EU-Iranian nuclear talks hit snag: diplomats
VIENNA (AFP) Nov 10, 2004
EU-Iranian nuclear talks to get Iran to suspend uranium enrichment in order to avoid possible UN sanctions have hit a snag, even as deadlines are beginning to fall in the crisis, diplomats told AFP Wednesday.
The deadlock, which one diplomat said had Europeans becoming pessimistic about finalizing an agreement, comes as the UN atomic agency is about to issue a report for a meeting that will decide whether to take the Iranian dossier to the United Nations on US charges that Tehran is secretly making nuclear weapons.
The Iranians contacted European diplomats in Tehran Wednesday asking for more concessions on a preliminary agreement the two sides had worked out in Paris last week, diplomats in Vienna and another Western capital told AFP.
But the European trio conducting talks for the EU -- Britain, France and Germany -- said "no, take it or leave it and Iran promised to give an answer" later Wednesday or Thursday, a diplomat who asked not to be identified said.
The International Atomic Energy Agency (IAEA) has told Iran it must respond this week in writing to the European deal if it wants its position included in a report for an IAEA meeting in Vienna on November 25.
This meeting will decide whether to take the Iranian dossier to the UN Security Council for possible sanctions, a diplomat close to the IAEA said.
Iran insists its nuclear program is a strictly peaceful one to generate electricity.
"The IAEA is under the obligation to issue its report in a time frame pretty much two weeks before the board meeting," the diplomat said. Thursday marks the two-week deadline before the meeting.
"The most important thing is this letter to ask the agency to verify suspension," a diplomat close to the negotiations said.
The diplomat said Iran was trying to get more assurances about a European offer to supply Iran with a light-water research reactor -- which would produce less fissible material than could be used for making nuclear weapons than a heavy-water reactor Iran wants to build -- if Iran cooperated in abandoning the nuclear fuel cycle.
"Iran has always said they want concrete incentives and not just promises," the diplomat said.
In Tehran, former president and top regime cleric Akbar Hashemi Rafsanjani was quoted Wednesday saying Iran was at a "crucial point" in its stand-off with the UN atomic watchdog.
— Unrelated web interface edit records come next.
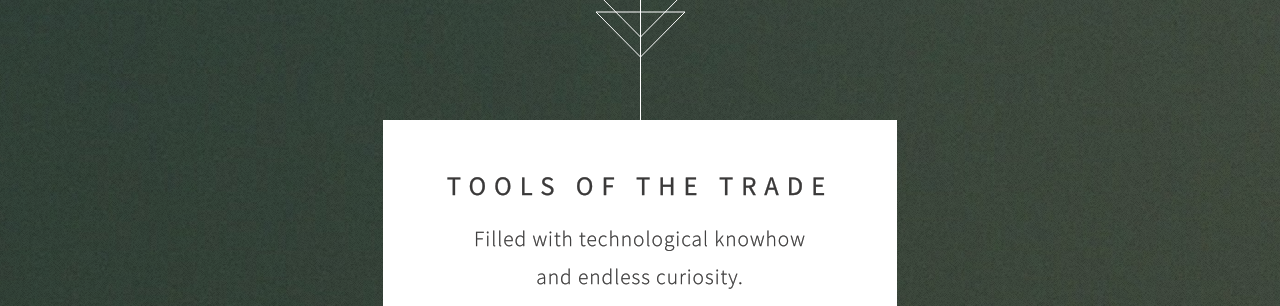
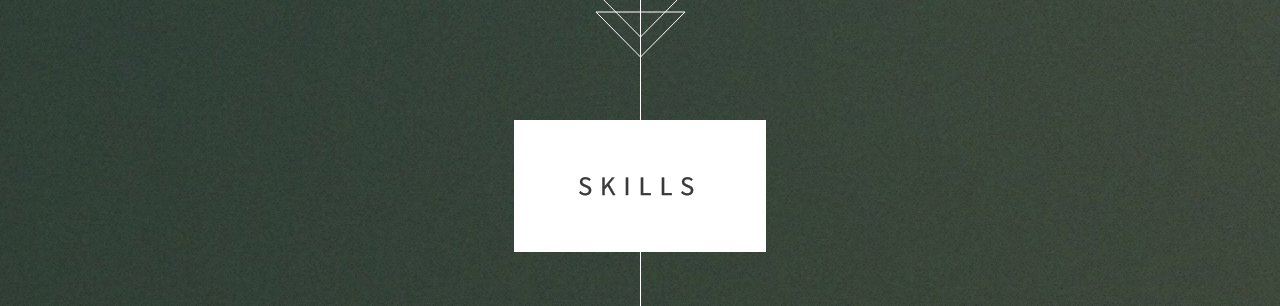
Before and after one commit to jtbrubak/jtbrubak.github.io, a plain HTML site: page index.html in a window 1280 px wide. Shown: the part 2790-3096 px from the top of the page. Drawn offline with Linux system fonts and the light colour scheme; files whose address does not match are found by name.

Commit message:
Edit index

```diff
--- a/index.html
+++ b/index.html
@@ -78,9 +78,7 @@
 		<!-- Portfolio -->
 			<article id="skills" class="container box style2">
 				<header>
-					<h2>Tools of the Trade</h2>
-					<p>Filled with technological knowhow<br />
-					and endless curiosity.</p>
+					<h2>Skills</h2>
 				</header>
 				<div class="inner gallery">
 					<div class="row 0%">
```
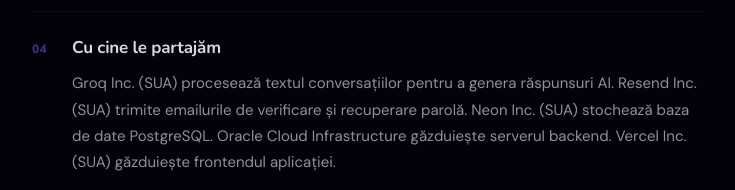
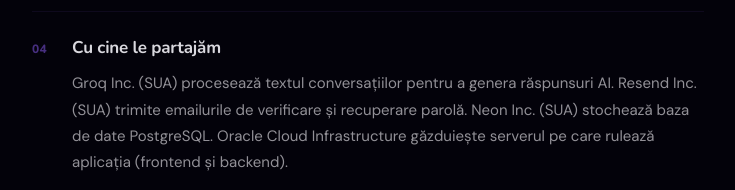
Before and after one commit to Ioxut/soulside, a Next.js app in the folder frontend/: page /confidentialitate in a window 1280 px wide. Shown: the part 746-936 px from the top of the page, without its empty margins (272-1007 px from the left). Built offline with nearby package versions, Linux system fonts and the light colour scheme.

Commit message:
Fix hosting info in privacy policy: frontend runs on the Oracle server, not Vercel
a

```diff
--- a/frontend/app/confidentialitate/page.tsx
+++ b/frontend/app/confidentialitate/page.tsx
@@ -29,7 +29,7 @@ const SECTIONS = [
   {
     title: "Cu cine le partajăm",
     content: [
-      "Groq Inc. (SUA) procesează textul conversațiilor pentru a genera răspunsuri AI. Resend Inc. (SUA) trimite emailurile de verificare și recuperare parolă. Neon Inc. (SUA) stochează baza de date PostgreSQL. Oracle Cloud Infrastructure găzduiește serverul backend. Vercel Inc. (SUA) găzduiește frontendul aplicației.",
+      "Groq Inc. (SUA) procesează textul conversațiilor pentru a genera răspunsuri AI. Resend Inc. (SUA) trimite emailurile de verificare și recuperare parolă. Neon Inc. (SUA) stochează baza de date PostgreSQL. Oracle Cloud Infrastructure găzduiește serverul pe care rulează aplicația (frontend și backend).",
       "Transferurile către companii din SUA au loc pe baza Clauzelor Contractuale Standard aprobate de Comisia Europeană. Nu vindem datele tale.",
     ],
   },
```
Another Iranian official, negotiator Sirous Nasseri, warned that Iran could continue pursuing its nuclear drive "underground" and quit the nuclear Non-Proliferation Treaty (NPT) that empowers the IAEA if it came under too much pressure.
A Western diplomat said Wednesday's devopments leave the European trio "increasingly pessimistic that a good deal can still be struck."
The main sticking points in the tentative agreement on getting Tehran to suspend uranium enrichment are over the length and extent of any halt, diplomats said.
Uranium conversion makes the uranium gas needed for the enrichment process which makes nuclear fuel, but which can also be the raw material for atomic bombs.
The 25-nation EU, led by Britain, France and Germany, says Iran must indefinitely and fully suspend uranium enrichment activities, but Iran insists its right to enrichment cannot be called into question.
Europe's three major powers are offering Iran nuclear technology, including access to nuclear fuel, increased trade and help with Tehran's regional security concerns if the Islamic republic halts enrichment, in an attempt to keep Iran from being taken to the Security Council.
Iran has agreed to suspend the making of the uranium hexafluoride gasthat is the actual feed for the enrichment process but "is not willing to suspend earlier stages," a diplomat said.
Over timing, "Iran is pushing for a time-specific duration, namely six months," but the European trio "refused and said the suspension must be maintained until a long-term agreement is reached," the diplomat said.All rights reserved. © 2005 Agence France-Presse. Sections of the information displayed on this page (dispatches, photographs, logos) are protected by intellectual property rights owned by Agence France-Presse. As a consequence, you may not copy, reproduce, modify, transmit, publish, display or in any way commercially exploit any of the content of this section without the prior written consent of Agence France-Presse.